  • [Show abstract] [Hide abstract] ABSTRACT: In this study, twenty water samples were collected in the island of Lanzarote, Canary Islands, Spain in order to check for the presence of V. vermiformis strains in these samples. Water samples were cultured on 2% Non-Nutrient Agar (NNA) plates covered with a thin layer of heat killed E. coli and checked daily for the presence of Vermamoeba. After a week, V. vermiformis amoebae were observed in 2 of the 20 processed samples (10%) incubated at room temperature and 37°C. Molecular characterization was carried out by amplifying the 18S rDNA gene and DNA sequencing in order to confirm the identity of the isolated amoebic strains. To the best of our knowledge, this is the first report on the presence of FLA in environmental sources in Lanzarote Island and the first report of Vermamoeba vermiformis in water sources in this island. Furthermore, the two strains isolated in this study were collected in recreational areas with close contact with humans and thus awareness should be raised.
    Article · Sep 2016 · Acta Parasitologica
  • [Show abstract] [Hide abstract] ABSTRACT: Toxoplasma gondii converts from tachyzoites to bradyzoites after acute infection and thus survives the attack of the host immune responses. In this study, we observed the conversion of tachyzoites to bradyzoites in cell cultures using a transgenic T. gondii RH strain. The transgenic parasites continuously express yellow fluorescent protein (YFP) but only express red fluorescent protein (RFP) at the bradyzoite stage. Red fluorescent bradyzoite-containing cysts were found in transgenic parasite infected cells cultured with atmospheric CO2 supply, indicating the successful induction of the stage conversion. In cell culture with alkalic medium (pH 8.1) and atmospheric CO2 supply, only part of the YFP-expressing parasites in a cyst express RFP marker, suggesting the asynchronous development of T. gondii in vitro. This study provides a possibility for further studies of the gene expression profile during stage conversion and the genes involved.
    Article · Sep 2016 · Acta Parasitologica

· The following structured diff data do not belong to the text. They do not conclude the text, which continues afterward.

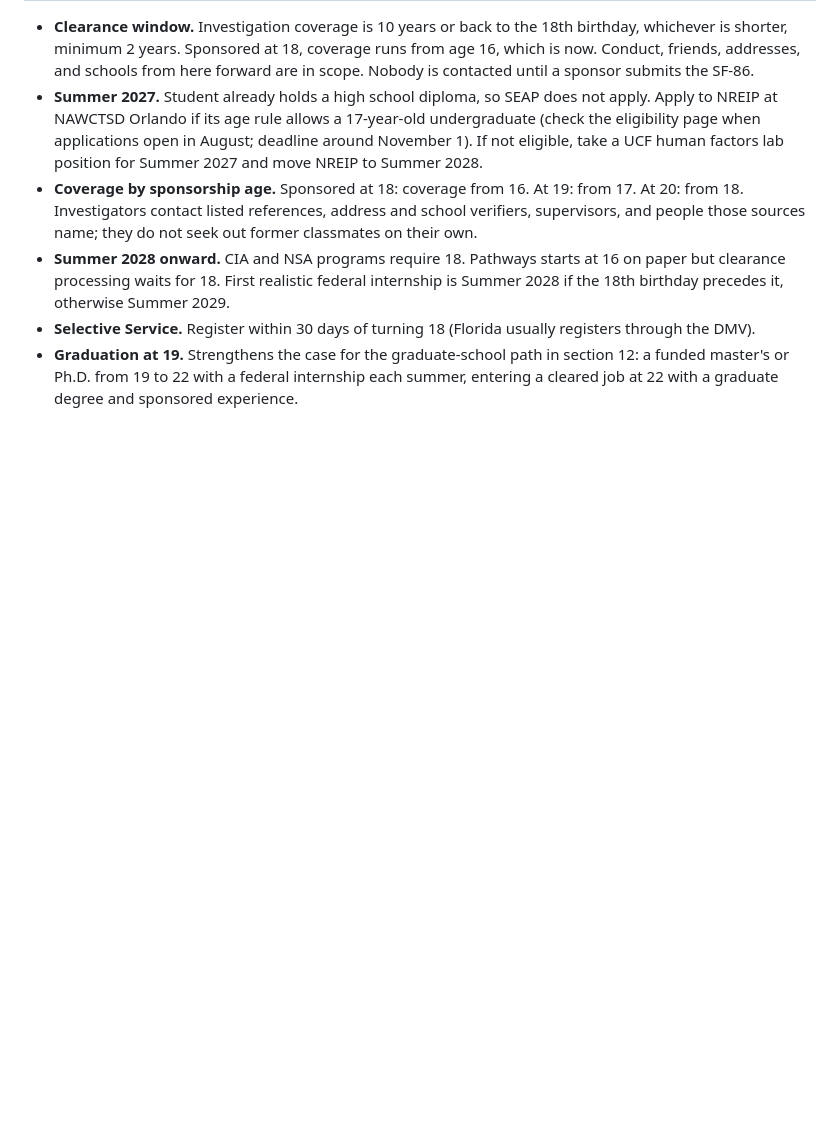
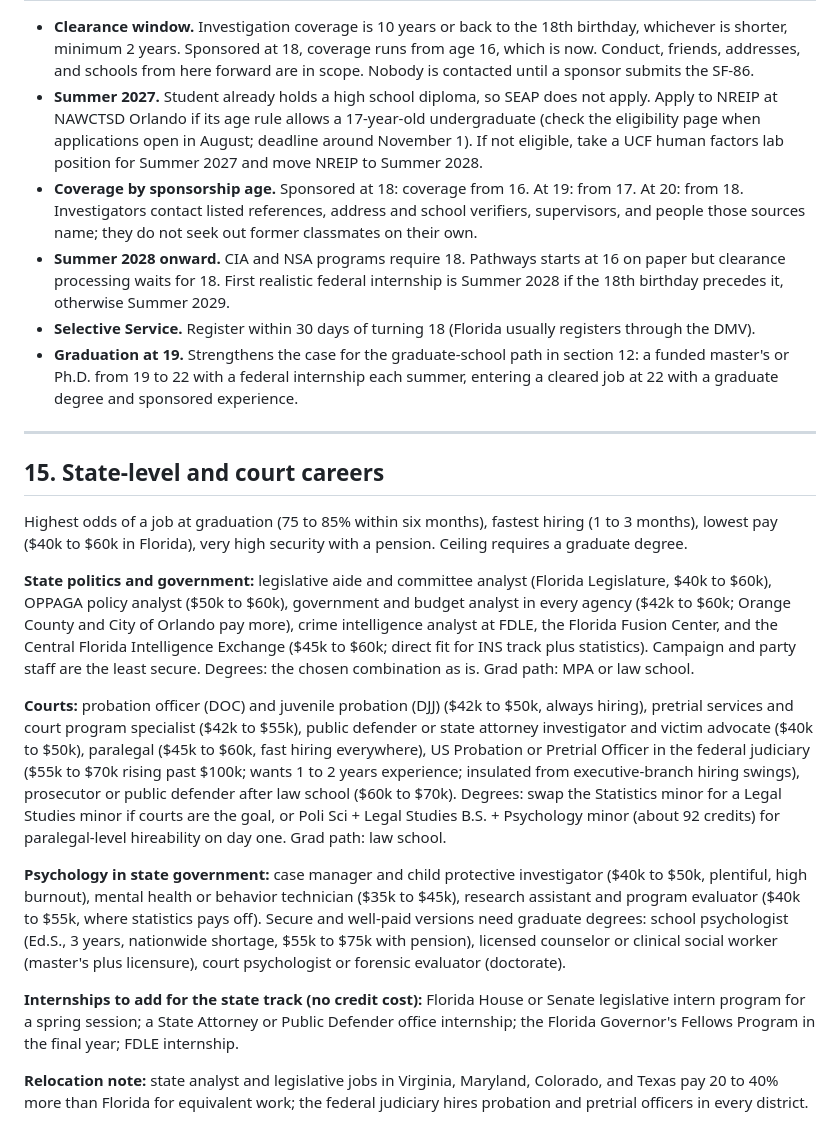
Before and after one commit to donahuemason6-a11y/dsdasda, a Markdown page: UCF_Degree_Plan.md, the part around the change. Rendered like a GitHub page; blank space fills up the shorter version.

Commit message:
Add state-level and court career paths
Co-Authored-By: Claude Fable 5.1 <noreply@anthropic.com>
Claude-Session: https://claude.ai/code/session_016SnqmFwK5ywf6tzxpi86NT

```diff
--- a/UCF_Degree_Plan.md
+++ b/UCF_Degree_Plan.md
@@ -501,3 +501,19 @@ Target: TS/SCI. Secret is the contractor floor.
 - **Summer 2028 onward.** CIA and NSA programs require 18. Pathways starts at 16 on paper but clearance processing waits for 18. First realistic federal internship is Summer 2028 if the 18th birthday precedes it, otherwise Summer 2029.
 - **Selective Service.** Register within 30 days of turning 18 (Florida usually registers through the DMV).
 - **Graduation at 19.** Strengthens the case for the graduate-school path in section 12: a funded master's or Ph.D. from 19 to 22 with a federal internship each summer, entering a cleared job at 22 with a graduate degree and sponsored experience.
+
+---
+
+## 15. State-level and court careers
+
+Highest odds of a job at graduation (75 to 85% within six months), fastest hiring (1 to 3 months), lowest pay ($40k to $60k in Florida), very high security with a pension. Ceiling requires a graduate degree.
+
+**State politics and government:** legislative aide and committee analyst (Florida Legislature, $40k to $60k), OPPAGA policy analyst ($50k to $60k), government and budget analyst in every agency ($42k to $60k; Orange County and City of Orlando pay more), crime intelligence analyst at FDLE, the Florida Fusion Center, and the Central Florida Intelligence Exchange ($45k to $60k; direct fit for INS track plus statistics). Campaign and party staff are the least secure. Degrees: the chosen combination as is. Grad path: MPA or law school.
+
+**Courts:** probation officer (DOC) and juvenile probation (DJJ) ($42k to $50k, always hiring), pretrial services and court program specialist ($42k to $55k), public defender or state attorney investigator and victim advocate ($40k to $50k), paralegal ($45k to $60k, fast hiring everywhere), US Probation or Pretrial Officer in the federal judiciary ($55k to $70k rising past $100k; wants 1 to 2 years experience; insulated from executive-branch hiring swings), prosecutor or public defender after law school ($60k to $70k). Degrees: swap the Statistics minor for a Legal Studies minor if courts are the goal, or Poli Sci + Legal Studies B.S. + Psychology minor (about 92 credits) for paralegal-level hireability on day one. Grad path: law school.
+
+**Psychology in state government:** case manager and child protective investigator ($40k to $50k, plentiful, high burnout), mental health or behavior technician ($35k to $45k), research assistant and program evaluator ($40k to $55k, where statistics pays off). Secure and well-paid versions need graduate degrees: school psychologist (Ed.S., 3 years, nationwide shortage, $55k to $75k with pension), licensed counselor or clinical social worker (master's plus licensure), court psychologist or forensic evaluator (doctorate).
+
+**Internships to add for the state track (no credit cost):** Florida House or Senate legislative intern program for a spring session; a State Attorney or Public Defender office internship; the Florida Governor's Fellows Program in the final year; FDLE internship.
+
+**Relocation note:** state analyst and legislative jobs in Virginia, Maryland, Colorado, and Texas pay 20 to 40% more than Florida for equivalent work; the federal judiciary hires probation and pretrial officers in every district.
```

  • [Show abstract] [Hide abstract] ABSTRACT: During an extensive survey of fish parasites along the Malabar coast of India we observed exceptionally high or even massive infection of the narrow-barred Spanish mackerel, Scomberomorus commerson (Scombridae), with parasitic copepods Cybicola armatus. Such infection has not hitherto been reported. The copepods occurred on the gills of its host and the infection persisted for many years (the survey lasted from January 2010 to July 2014). The overall prevalence was very high (95%); out of a total of 981 fish studied, 933 were infected, and the maximum intensity reached 42. The highest rate of infection (prevalence 99.2%) was observed in medium sized fish (36.0–79.9 cm). We found this parasite only on S. commerson even though we examined 81 fish species, including five of the family Scombridae. Interestingly, the parasite exhibits strict site specificity and microhabitat preference. A significant proportion of them was seen attached to pseudobranchs rather than to main gill arches. Significantly, the body size of the parasite was positively correlated with that of the host fish. Our SEM micrographs contributed new facts to this copepod’s morphology by illustrating for the first time the ventral part of its cephalothorax, illustrating the nature of attachment, and by finding a new structure – a premaxillary pad. We demonstrated the haematophagous nature of C. armatus by finding and documenting the host’s blood cells in the parasite’s intestine.
    Article · Aug 2016 · Acta Parasitologica